To do: Which lines hold the word "that"? Copy each of them from the material.

::::

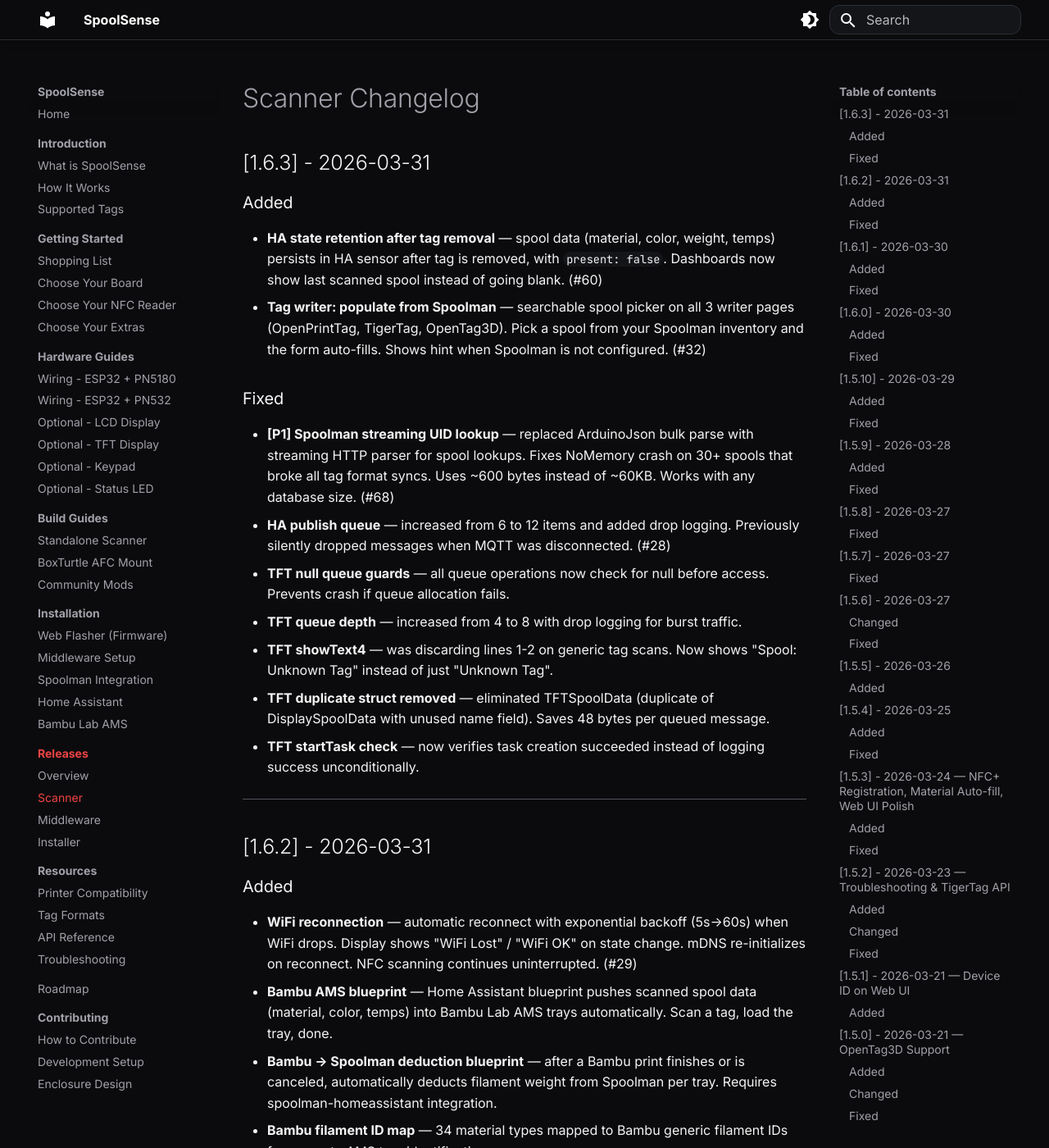
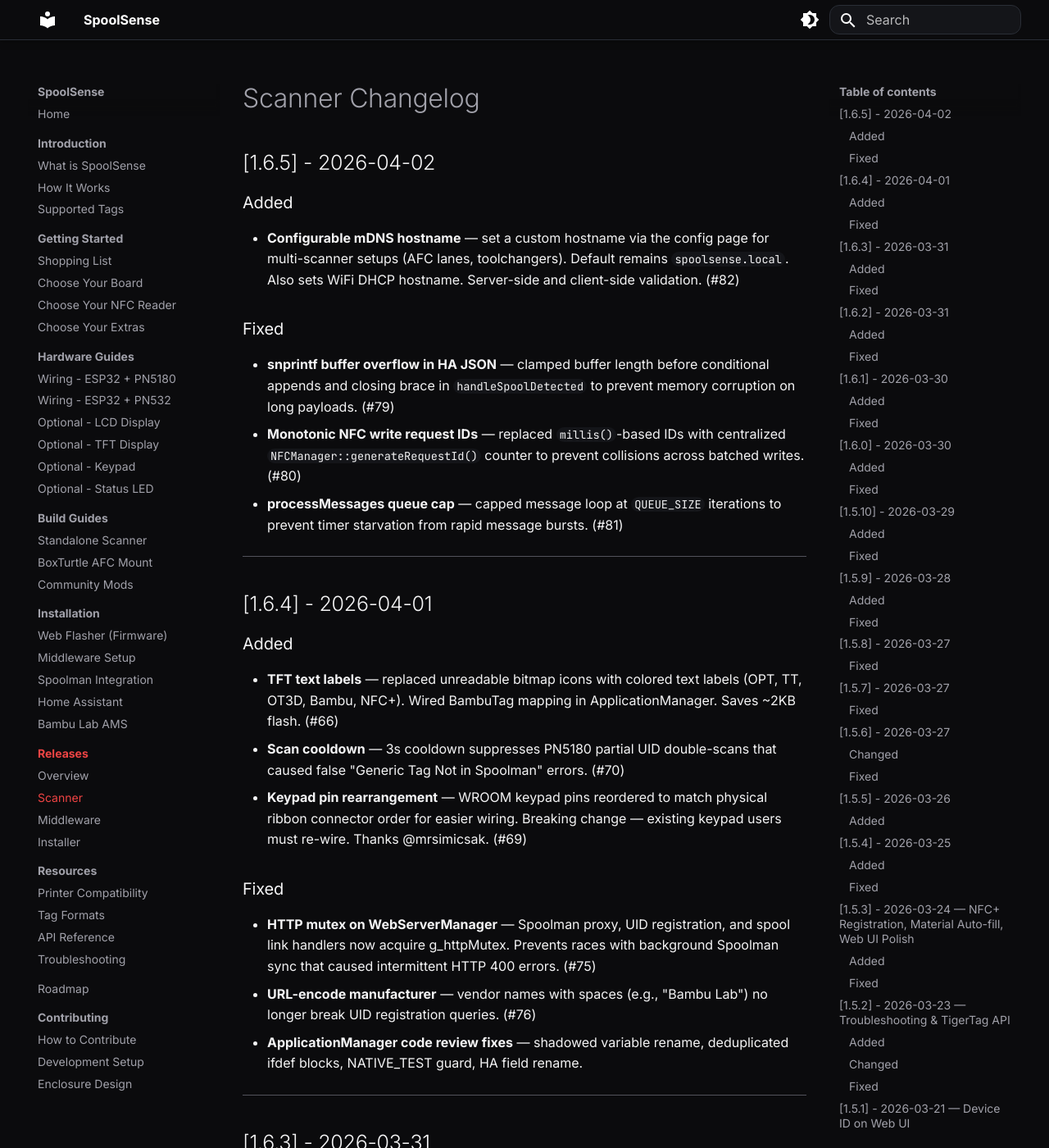
Before and after one commit to SpoolSense/spoolsense.org, an MkDocs documentation site: the page built from docs/releases/scanner.md, in a window 1280 px wide and 1400 px high. Shown: the whole window at 82% size. Built offline with MkDocs 1.6.1 and Material for MkDocs 9.7.7, drawn with Linux system fonts in a browser that asks for light colours.

Commit message:
docs: sync scanner changelog + firmware from

```diff
--- a/docs/releases/scanner.md
+++ b/docs/releases/scanner.md
@@ -1,4 +1,34 @@
 # Scanner Changelog
+
+## [1.6.5] - 2026-04-02
+
+### Added
+
+- **Configurable mDNS hostname** — set a custom hostname via the config page for multi-scanner setups (AFC lanes, toolchangers). Default remains `spoolsense.local`. Also sets WiFi DHCP hostname. Server-side and client-side validation. (#82)
+
+### Fixed
+
+- **snprintf buffer overflow in HA JSON** — clamped buffer length before conditional appends and closing brace in `handleSpoolDetected` to prevent memory corruption on long payloads. (#79)
+- **Monotonic NFC write request IDs** — replaced `millis()`-based IDs with centralized `NFCManager::generateRequestId()` counter to prevent collisions across batched writes. (#80)
+- **processMessages queue cap** — capped message loop at `QUEUE_SIZE` iterations to prevent timer starvation from rapid message bursts. (#81)
+
+---
+
+## [1.6.4] - 2026-04-01
+
+### Added
+
+- **TFT text labels** — replaced unreadable bitmap icons with colored text labels (OPT, TT, OT3D, Bambu, NFC+). Wired BambuTag mapping in ApplicationManager. Saves ~2KB flash. (#66)
+- **Scan cooldown** — 3s cooldown suppresses PN5180 partial UID double-scans that caused false "Generic Tag Not in Spoolman" errors. (#70)
+- **Keypad pin rearrangement** — WROOM keypad pins reordered to match physical ribbon connector order for easier wiring. Breaking change — existing keypad users must re-wire. Thanks @mrsimicsak. (#69)
+
+### Fixed
+
+- **HTTP mutex on WebServerManager** — Spoolman proxy, UID registration, and spool link handlers now acquire g_httpMutex. Prevents races with background Spoolman sync that caused intermittent HTTP 400 errors. (#75)
+- **URL-encode manufacturer** — vendor names with spaces (e.g., "Bambu Lab") no longer break UID registration queries. (#76)
+- **ApplicationManager code review fixes** — shadowed variable rename, deduplicated ifdef blocks, NATIVE_TEST guard, HA field rename.
+
+---
 
 ## [1.6.3] - 2026-03-31
 
```
Also changed, not shown: docs/installation/manifest.json, 2 other files.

::::

Output of the task:
Before and after one commit to SpoolSense/spoolsense.org, an MkDocs documentation site: the page built from docs/releases/scanner.md, in a window 1280 px wide and 1400 px high. Shown: the whole window at 82% size. Built offline with MkDocs 1.6.1 and Material for MkDocs 9.7.7, drawn with Linux system fonts in a browser that asks for light colours.
+- **Scan cooldown** — 3s cooldown suppresses PN5180 partial UID double-scans that caused false "Generic Tag Not in Spoolman" errors. (#70)
+- **HTTP mutex on WebServerManager** — Spoolman proxy, UID registration, and spool link handlers now acquire g_httpMutex. Prevents races with background Spoolman sync that caused intermittent HTTP 400 errors. (#75)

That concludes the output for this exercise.